What impact is all of this having on poll results? We do not yet have a reliable estimate, but it looks like social desirability bias reduced support for Trump in this year’s polls by an average of about 5 percent. This estimate comes from comparing the final election polling averages (which favored Biden by 8.4 percent according to Nate Silver) to the final election results, where Trump is trailing in the popular vote by about 3 percent (this number may rise in the days ahead). This produces a net difference of about five percent.
Further evidence can be found by digging into the two specific ways that social desirability bias is affecting the polls. The first of these, outright lying, has been well documented by both the Pew Research Center and Morning Consult, a polling firm. Both organizations estimate that lying to pollsters (usually by falsely claiming to be undecided) has produced a net change of about 2 percent. The second contributor – poll avoidance – has been shown to reduce reported support for Trump by another 3-4 percent.
Some organizations, like Pew and analysts at the New York Times, discount these effects by claiming that there are no overall differences between Democrats and Republicans when it comes to their willingness to speak to pollsters. But these analyses miss an important point: the truly meaningful differences are not found between the parties. Instead, they are found among independents.
Trump-leaning independents, especially pure independents who do not favor one party over the other, are the group that it is most responsible for social desirability-related polling error. While Republicans (and even some Democrats) are shy too, they are both so reliably partisan that replacing a shy partisan who is unwilling to talk to pollsters with another non-shy partisan does not change the poll results very much. In each case, over 90 percent of Republicans and Democrats – both shy and non-shy — reliably support their own party.
Independents, on the other hand, are very different.
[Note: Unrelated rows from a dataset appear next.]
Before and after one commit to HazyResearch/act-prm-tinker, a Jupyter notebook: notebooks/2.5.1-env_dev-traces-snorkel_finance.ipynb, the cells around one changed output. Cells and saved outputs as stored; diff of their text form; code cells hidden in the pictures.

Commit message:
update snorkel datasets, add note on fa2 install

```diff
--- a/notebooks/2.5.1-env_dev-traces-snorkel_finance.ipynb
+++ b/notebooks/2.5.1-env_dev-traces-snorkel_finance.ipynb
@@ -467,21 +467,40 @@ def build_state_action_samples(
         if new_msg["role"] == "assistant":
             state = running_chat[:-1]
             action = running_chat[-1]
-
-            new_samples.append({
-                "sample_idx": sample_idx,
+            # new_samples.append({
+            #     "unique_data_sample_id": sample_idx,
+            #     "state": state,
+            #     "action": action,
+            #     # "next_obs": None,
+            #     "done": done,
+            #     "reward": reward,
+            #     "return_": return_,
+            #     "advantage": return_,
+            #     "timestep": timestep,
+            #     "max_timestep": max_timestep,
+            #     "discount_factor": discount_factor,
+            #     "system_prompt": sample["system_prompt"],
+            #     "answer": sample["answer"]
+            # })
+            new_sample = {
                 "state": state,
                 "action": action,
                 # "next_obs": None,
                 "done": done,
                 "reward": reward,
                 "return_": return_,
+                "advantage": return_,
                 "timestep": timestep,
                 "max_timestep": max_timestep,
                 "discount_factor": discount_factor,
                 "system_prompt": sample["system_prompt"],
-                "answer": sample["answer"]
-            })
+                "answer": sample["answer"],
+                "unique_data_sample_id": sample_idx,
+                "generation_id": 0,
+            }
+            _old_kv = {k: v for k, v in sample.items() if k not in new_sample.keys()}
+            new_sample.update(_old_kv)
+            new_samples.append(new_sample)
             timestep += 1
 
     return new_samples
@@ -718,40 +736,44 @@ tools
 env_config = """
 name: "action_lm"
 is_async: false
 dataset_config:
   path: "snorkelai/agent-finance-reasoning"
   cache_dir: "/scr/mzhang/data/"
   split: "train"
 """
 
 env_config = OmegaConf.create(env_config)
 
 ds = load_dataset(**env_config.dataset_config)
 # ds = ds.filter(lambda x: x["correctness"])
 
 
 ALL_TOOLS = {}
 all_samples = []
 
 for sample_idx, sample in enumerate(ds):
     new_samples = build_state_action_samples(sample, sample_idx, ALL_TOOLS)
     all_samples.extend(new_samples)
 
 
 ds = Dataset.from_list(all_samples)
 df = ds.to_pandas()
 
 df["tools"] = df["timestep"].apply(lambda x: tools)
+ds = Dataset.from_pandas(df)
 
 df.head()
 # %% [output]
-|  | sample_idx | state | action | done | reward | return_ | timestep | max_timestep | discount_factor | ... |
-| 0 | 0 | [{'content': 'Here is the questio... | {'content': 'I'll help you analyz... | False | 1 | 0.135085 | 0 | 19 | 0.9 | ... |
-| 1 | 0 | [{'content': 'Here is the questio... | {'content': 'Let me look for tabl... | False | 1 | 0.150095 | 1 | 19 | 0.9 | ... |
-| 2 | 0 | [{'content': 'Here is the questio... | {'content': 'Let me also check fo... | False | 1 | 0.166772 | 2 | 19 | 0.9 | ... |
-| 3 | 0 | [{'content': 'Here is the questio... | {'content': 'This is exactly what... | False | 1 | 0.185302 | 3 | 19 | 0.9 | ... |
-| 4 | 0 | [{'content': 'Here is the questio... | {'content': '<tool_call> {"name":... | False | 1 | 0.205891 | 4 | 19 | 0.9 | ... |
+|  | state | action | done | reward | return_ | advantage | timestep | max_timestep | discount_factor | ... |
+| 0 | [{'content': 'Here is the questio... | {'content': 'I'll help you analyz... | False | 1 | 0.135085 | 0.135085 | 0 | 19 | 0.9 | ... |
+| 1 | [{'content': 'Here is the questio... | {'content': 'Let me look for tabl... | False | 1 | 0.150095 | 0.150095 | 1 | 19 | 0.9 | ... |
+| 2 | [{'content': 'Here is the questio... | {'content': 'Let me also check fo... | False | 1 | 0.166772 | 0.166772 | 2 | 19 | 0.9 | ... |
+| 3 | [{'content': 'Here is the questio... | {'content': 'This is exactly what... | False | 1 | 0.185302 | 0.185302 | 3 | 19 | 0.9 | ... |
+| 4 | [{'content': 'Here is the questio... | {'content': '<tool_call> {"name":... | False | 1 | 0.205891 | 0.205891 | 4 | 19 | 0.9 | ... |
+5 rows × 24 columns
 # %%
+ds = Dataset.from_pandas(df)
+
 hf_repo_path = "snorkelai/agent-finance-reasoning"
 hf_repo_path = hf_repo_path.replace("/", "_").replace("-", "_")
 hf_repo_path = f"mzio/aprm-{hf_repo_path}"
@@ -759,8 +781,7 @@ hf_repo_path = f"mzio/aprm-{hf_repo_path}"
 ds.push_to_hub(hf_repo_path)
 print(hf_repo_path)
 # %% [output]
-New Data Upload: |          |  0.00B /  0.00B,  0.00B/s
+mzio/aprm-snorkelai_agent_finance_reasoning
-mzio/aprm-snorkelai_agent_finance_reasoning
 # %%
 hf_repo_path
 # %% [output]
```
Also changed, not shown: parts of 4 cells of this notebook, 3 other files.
Shy independents who refuse to answer polls are far more likely to lean right, while non-shy independents – i.e., those more willing to answer polls – reliably lean to the left. The differences in their respective willingness to speak to pollsters produces polling results that consistently show independents leaning far more to the left than they really are.
Of course, now that the election is over, it might be tempting to think that none of this matters anymore. That is unlikely for two reasons. First, given the changing demography of the nation and the continued rise of political correctness on the left, it seems unlikely that the racialized nature of our politics will change very much in the coming years. If so, we can expect “shy” voters to continue to play an outsized role in future elections, regardless of whether Trump himself is on the ballot.
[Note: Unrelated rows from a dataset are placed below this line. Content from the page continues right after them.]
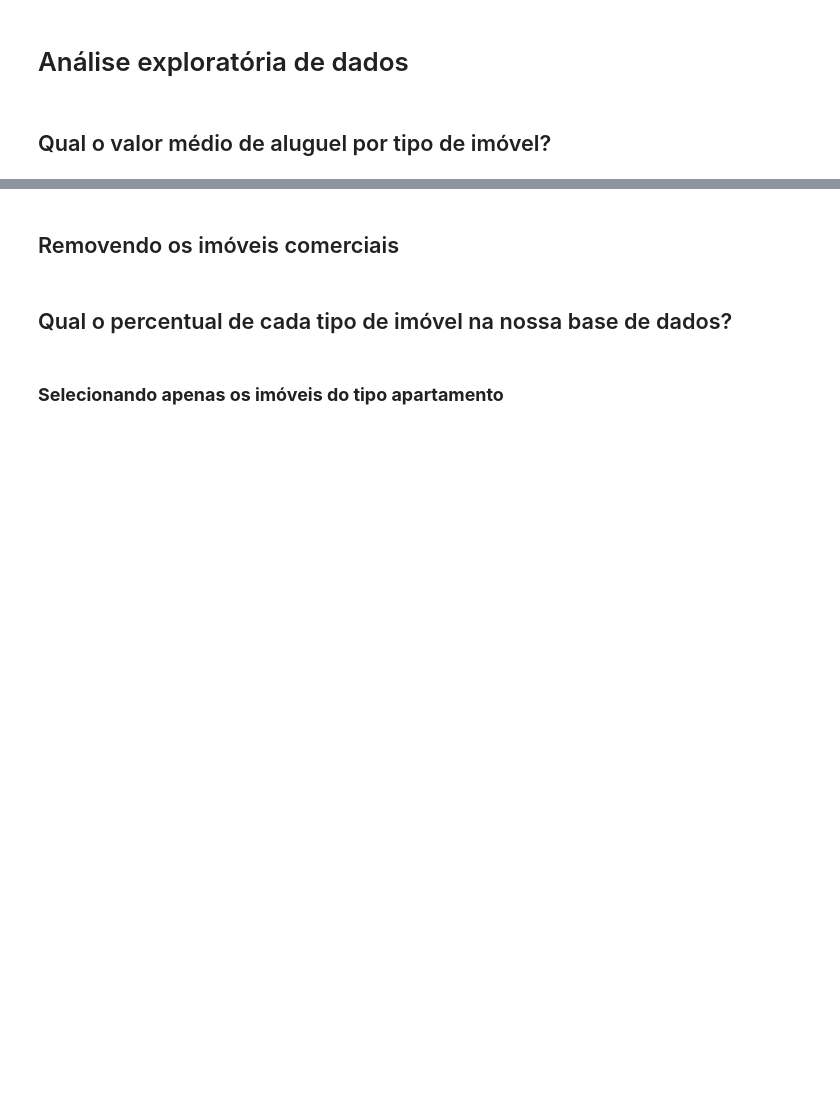
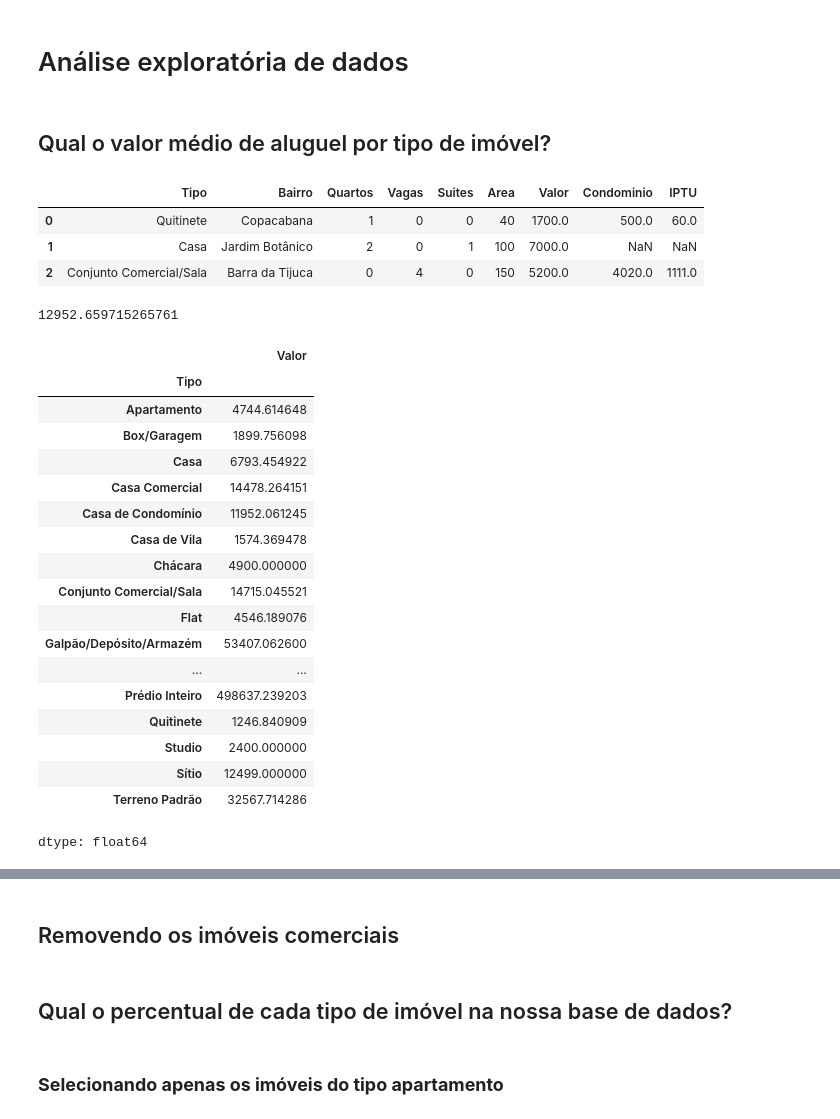
Before and after one commit to rgrAndrade/case_preco_aluguel, a Jupyter notebook: modelo_preco_aluguel.ipynb, the cells around one changed output, grey strips where cells are left out. Cells and saved outputs as stored; diff of their text form; code cells hidden in the pictures; blank space fills up the shorter version.

```diff
--- a/modelo_preco_aluguel.ipynb
+++ b/modelo_preco_aluguel.ipynb
@@ -35,3 +87,36 @@ Index(['Tipo', 'Bairro', 'Quartos', 'Vagas', 'Suites', 'Area', 'Valor',
 # Análise exploratória de dados
 # %% [markdown]
 ## Qual o valor médio de aluguel por tipo de imóvel?
+# %%
+dados.head(3)
+# %% [output]
+|  | Tipo | Bairro | Quartos | Vagas | Suites | Area | Valor | Condominio | IPTU |
+| 0 | Quitinete | Copacabana | 1 | 0 | 0 | 40 | 1700.0 | 500.0 | 60.0 |
+| 1 | Casa | Jardim Botânico | 2 | 0 | 1 | 100 | 7000.0 | NaN | NaN |
+| 2 | Conjunto Comercial/Sala | Barra da Tijuca | 0 | 4 | 0 | 150 | 5200.0 | 4020.0 | 1111.0 |
+# %%
+dados['Valor'].mean()
+# %% [output]
+12952.659715265761
+# %%
+dados.groupby('Tipo')['Valor'].mean()
+# %% [output]
+|  | Valor |
+| Tipo |  |
+| Apartamento | 4744.614648 |
+| Box/Garagem | 1899.756098 |
+| Casa | 6793.454922 |
+| Casa Comercial | 14478.264151 |
+| Casa de Condomínio | 11952.061245 |
+| Casa de Vila | 1574.369478 |
+| Chácara | 4900.000000 |
+| Conjunto Comercial/Sala | 14715.045521 |
+| Flat | 4546.189076 |
+| Galpão/Depósito/Armazém | 53407.062600 |
+| ... | ... |
+| Prédio Inteiro | 498637.239203 |
+| Quitinete | 1246.840909 |
+| Studio | 2400.000000 |
+| Sítio | 12499.000000 |
+| Terreno Padrão | 32567.714286 |
+dtype: float64
```
Also changed, not shown: parts of 4 cells of this notebook.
Second, elections are not the only way that social desirability bias is affecting our politics. Polling across a wide range of socially sensitive issues – ranging from immigration to affirmative action to support for the Black Lives Matter movement – is substantially affected by these same dynamics, but even more so.
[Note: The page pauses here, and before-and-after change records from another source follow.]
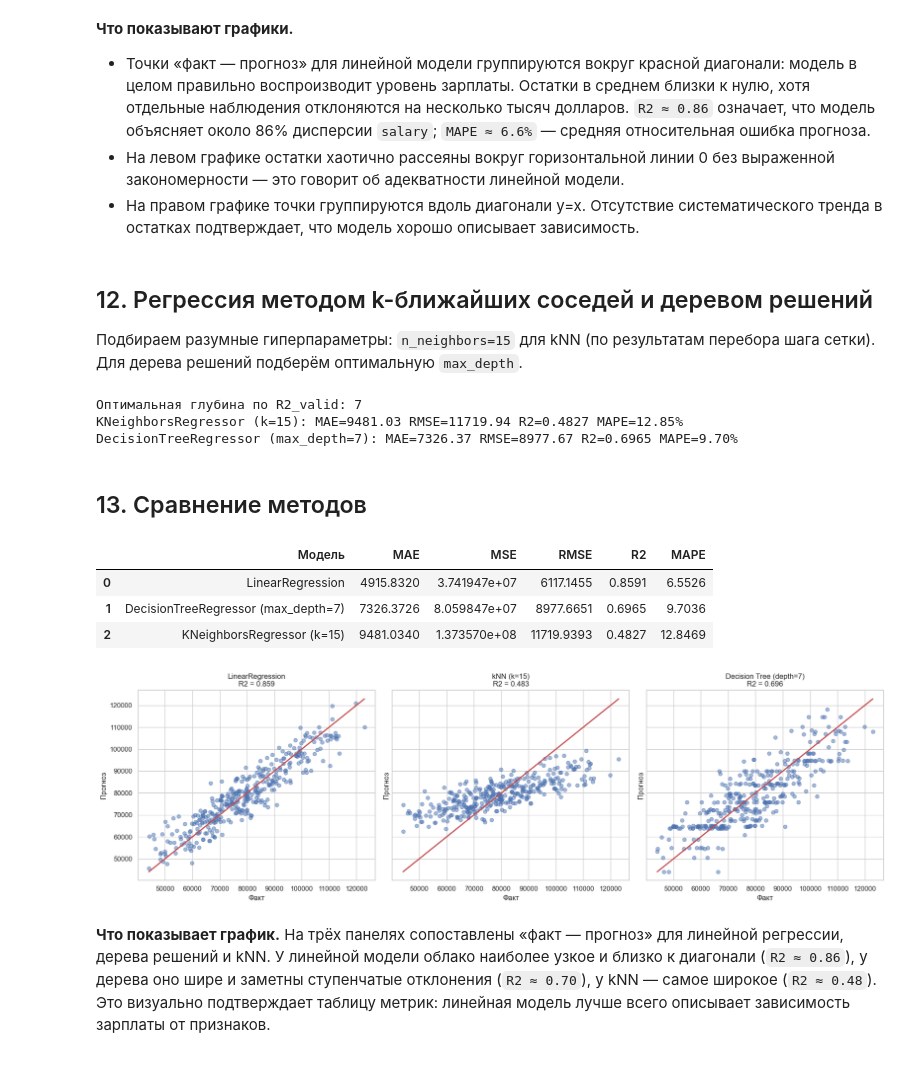
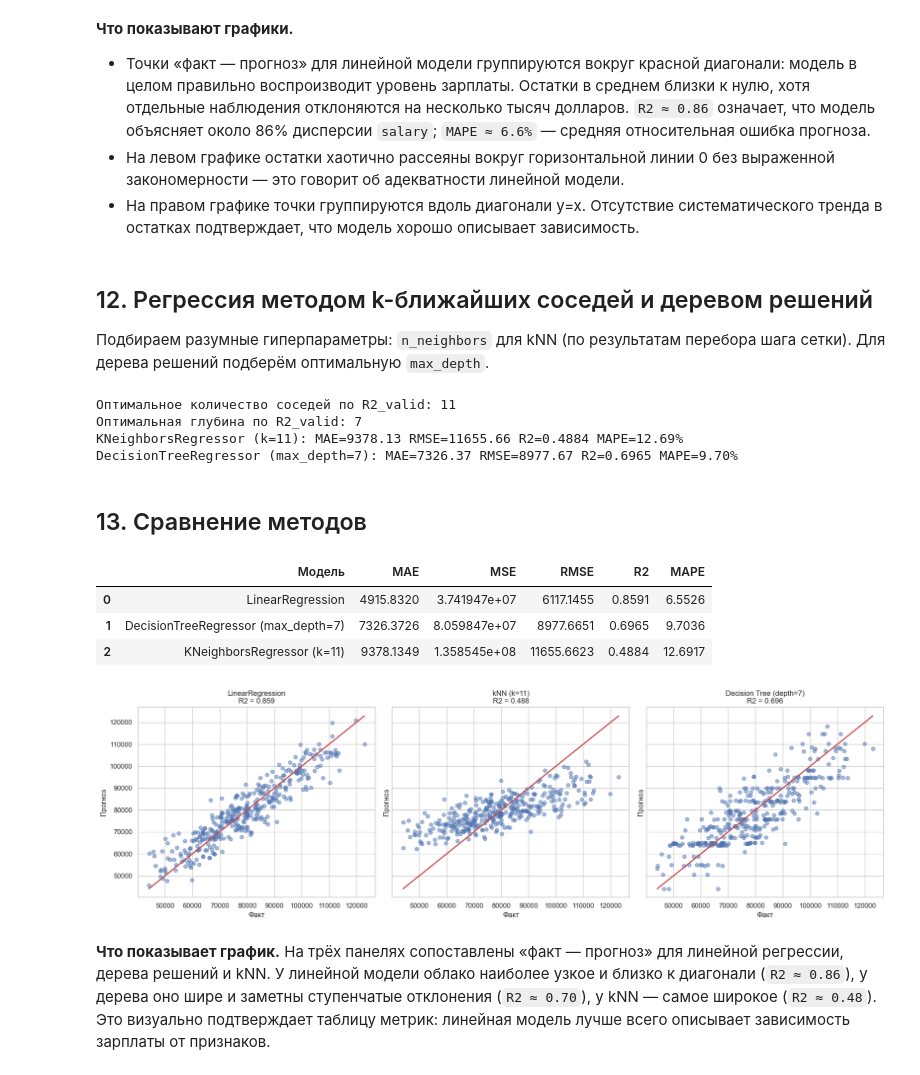
Before and after one commit to DoubleD-99/ida, a Jupyter notebook: ЛР3_Веселов_5.ipynb, the cells around one changed output. Cells and saved outputs as stored; diff of their text form; code cells hidden in the pictures.

```diff
--- a/ЛР3_Веселов_5.ipynb
+++ b/ЛР3_Веселов_5.ipynb
@@ -658,10 +658,44 @@ plt.show()
 # %% [markdown]
 ## 12. Регрессия методом k-ближайших соседей и деревом решений
 
-Подбираем разумные гиперпараметры: `n_neighbors=15` для kNN (по результатам перебора шага сетки). Для дерева решений подберём оптимальную `max_depth`.
+Подбираем разумные гиперпараметры: `n_neighbors` для kNN (по результатам перебора шага сетки). Для дерева решений подберём оптимальную `max_depth`.
 # %%
-knn_res = evaluate(KNeighborsRegressor(n_neighbors=15),
-                   x_train_scaled, y_train, x_valid_scaled, y_valid)
+# Подбор оптимального количества соседей k для KNN
+k_values = [3, 5, 7, 9, 11, 15, 20, 25]
+knn_grid = []
+
+for k in k_values:
+    knn = KNeighborsRegressor(n_neighbors=k)
+    knn.fit(x_train_scaled, y_train)
+
+    pred_tr = knn.predict(x_train_scaled)
+    pred_va = knn.predict(x_valid_scaled)
+
+    knn_grid.append({
+        'k': k,
+        'R2_train': metrics.r2_score(y_train, pred_tr),
+        'R2_valid': metrics.r2_score(y_valid, pred_va),
+        'MAE_train': metrics.mean_absolute_error(y_train, pred_tr),
+        'MAE_valid': metrics.mean_absolute_error(y_valid, pred_va)
+    })
+
+knn_grid_df = pd.DataFrame(knn_grid)
+
+# Выбираем k с наибольшим R² на валидационной выборке
+best_k = int(
+    knn_grid_df.sort_values(
+        by='R2_valid', ascending=False
+    ).iloc[0]['k']
+)
+
+print('Оптимальное количество соседей по R2_valid:', best_k)
+
+# Оцениваем итоговую модель с найденным k
+knn_res = evaluate(
+    KNeighborsRegressor(n_neighbors=best_k),
+    x_train_scaled, y_train,
+    x_valid_scaled, y_valid
+)
 
 # Подбор оптимальной глубины дерева решений
 depths = range(1, 13)
@@ -679,11 +713,12 @@ print('Оптимальная глубина по R2_valid:', best_d)
 tree_res = evaluate(DecisionTreeRegressor(max_depth=best_d, random_state=RANDOM_STATE),
                     x_train_scaled, y_train, x_valid_scaled, y_valid)
 
-print(f"KNeighborsRegressor (k=15): MAE={knn_res['MAE']:.2f} RMSE={knn_res['RMSE']:.2f} R2={knn_res['R2']:.4f} MAPE={knn_res['MAPE']:.2f}%")
+print(f"KNeighborsRegressor (k={best_k}): MAE={knn_res['MAE']:.2f} RMSE={knn_res['RMSE']:.2f} R2={knn_res['R2']:.4f} MAPE={knn_res['MAPE']:.2f}%")
 print(f"DecisionTreeRegressor (max_depth={best_d}): MAE={tree_res['MAE']:.2f} RMSE={tree_res['RMSE']:.2f} R2={tree_res['R2']:.4f} MAPE={tree_res['MAPE']:.2f}%")
 # %% [output]
+Оптимальное количество соседей по R2_valid: 11
 Оптимальная глубина по R2_valid: 7
-KNeighborsRegressor (k=15): MAE=9481.03 RMSE=11719.94 R2=0.4827 MAPE=12.85%
+KNeighborsRegressor (k=11): MAE=9378.13 RMSE=11655.66 R2=0.4884 MAPE=12.69%
 DecisionTreeRegressor (max_depth=7): MAE=7326.37 RMSE=8977.67 R2=0.6965 MAPE=9.70%
 # %% [markdown]
 ## 13. Сравнение методов
@@ -691,7 +726,7 @@ DecisionTreeRegressor (max_depth=7): MAE=7326.37 RMSE=8977.67 R2=0.6965 MAPE=9.7
 comparison = pd.DataFrame({
     'Модель': [
         'LinearRegression',
-        'KNeighborsRegressor (k=15)',
+        'KNeighborsRegressor (k=11)',
         'DecisionTreeRegressor (max_depth=7)',
     ],
     'MAE':  [lin_res['MAE'],  knn_res['MAE'],  tree_res['MAE']],
@@ -705,21 +740,21 @@ comparison.round(4).sort_values(by='R2', ascending=False).reset_index(drop=True)
 |  | Модель | MAE | MSE | RMSE | R2 | MAPE |
 | 0 | LinearRegression | 4915.8320 | 3.741947e+07 | 6117.1455 | 0.8591 | 6.5526 |
 | 1 | DecisionTreeRegressor (max_depth=7) | 7326.3726 | 8.059847e+07 | 8977.6651 | 0.6965 | 9.7036 |
-| 2 | KNeighborsRegressor (k=15) | 9481.0340 | 1.373570e+08 | 11719.9393 | 0.4827 | 12.8469 |
+| 2 | KNeighborsRegressor (k=11) | 9378.1349 | 1.358545e+08 | 11655.6623 | 0.4884 | 12.6917 |
 # %%
 fig, axes = plt.subplots(1, 3, figsize=(18, 5.5), sharey=True)
-models = [('LinearRegression', lin_res), ('kNN (k=15)', knn_res), ('Decision Tree (depth=7)', tree_res)]
+models = [('LinearRegression', lin_res), ('kNN (k=11)', knn_res), ('Decision Tree (depth=7)', tree_res)]
 lims = [y_valid.min(), y_valid.max()]
 for ax, (name, res) in zip(axes, models):
     ax.scatter(y_valid, res['pred'], alpha=0.5)
     ax.plot(lims, lims, 'r', linewidth=2)
     ax.set_xlabel('Факт')
     ax.set_ylabel('Прогноз')
     ax.set_title(f"{name}\nR2 = {res['R2']:.3f}")
 plt.tight_layout()
 plt.show()
 # %% [output]
-[figure, old version]
+[figure, new version]
 # %% [markdown]
 **Что показывает график.** На трёх панелях сопоставлены «факт — прогноз» для линейной регрессии, дерева решений и kNN. У линейной модели облако наиболее узкое и близко к диагонали (`R2 ≈ 0.86`), у дерева оно шире и заметны ступенчатые отклонения (`R2 ≈ 0.70`), у kNN — самое широкое (`R2 ≈ 0.48`). Это визуально подтверждает таблицу метрик: линейная модель лучше всего описывает зависимость зарплаты от признаков.
 # %% [markdown]
```
Also changed, not shown: parts of 1 cell of this notebook.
As I documented in a previous article, academic research has shown that opinion polls on racially sensitive topics (like immigration) typically underestimate white support for the more conservative position by about 20-25 percent – an amount that dwarfs the five percent error rate found in this year’s presidential polls. The reason? The widespread dissembling found on these issues is not limited to a handful of centrist independents. It is instead found all across the political spectrum, including whites on the political left.
Of course, whites are also not the only ones lying to pollsters. When they are allowed to answer such questions anonymously, Asians are far less supportive of affirmative action than they claim to be when they are asked the question directly. Black voters are also far less supportive of immigration than they claim to be if they are allowed to answer anonymously. Latinos are far less supportive of Black Lives Matter.
Oh what a tangled web we weave when first we practice to deceive!
The 2020 election may be over, but its effects may linger with us for the foreseeable future. If our national politics continue to pit an increasingly woke left against a more racially aware right, our politics over the coming decade may prove to be just as complicated as they are divisive.
Patrick McDermott is a political analyst in Washington, DC.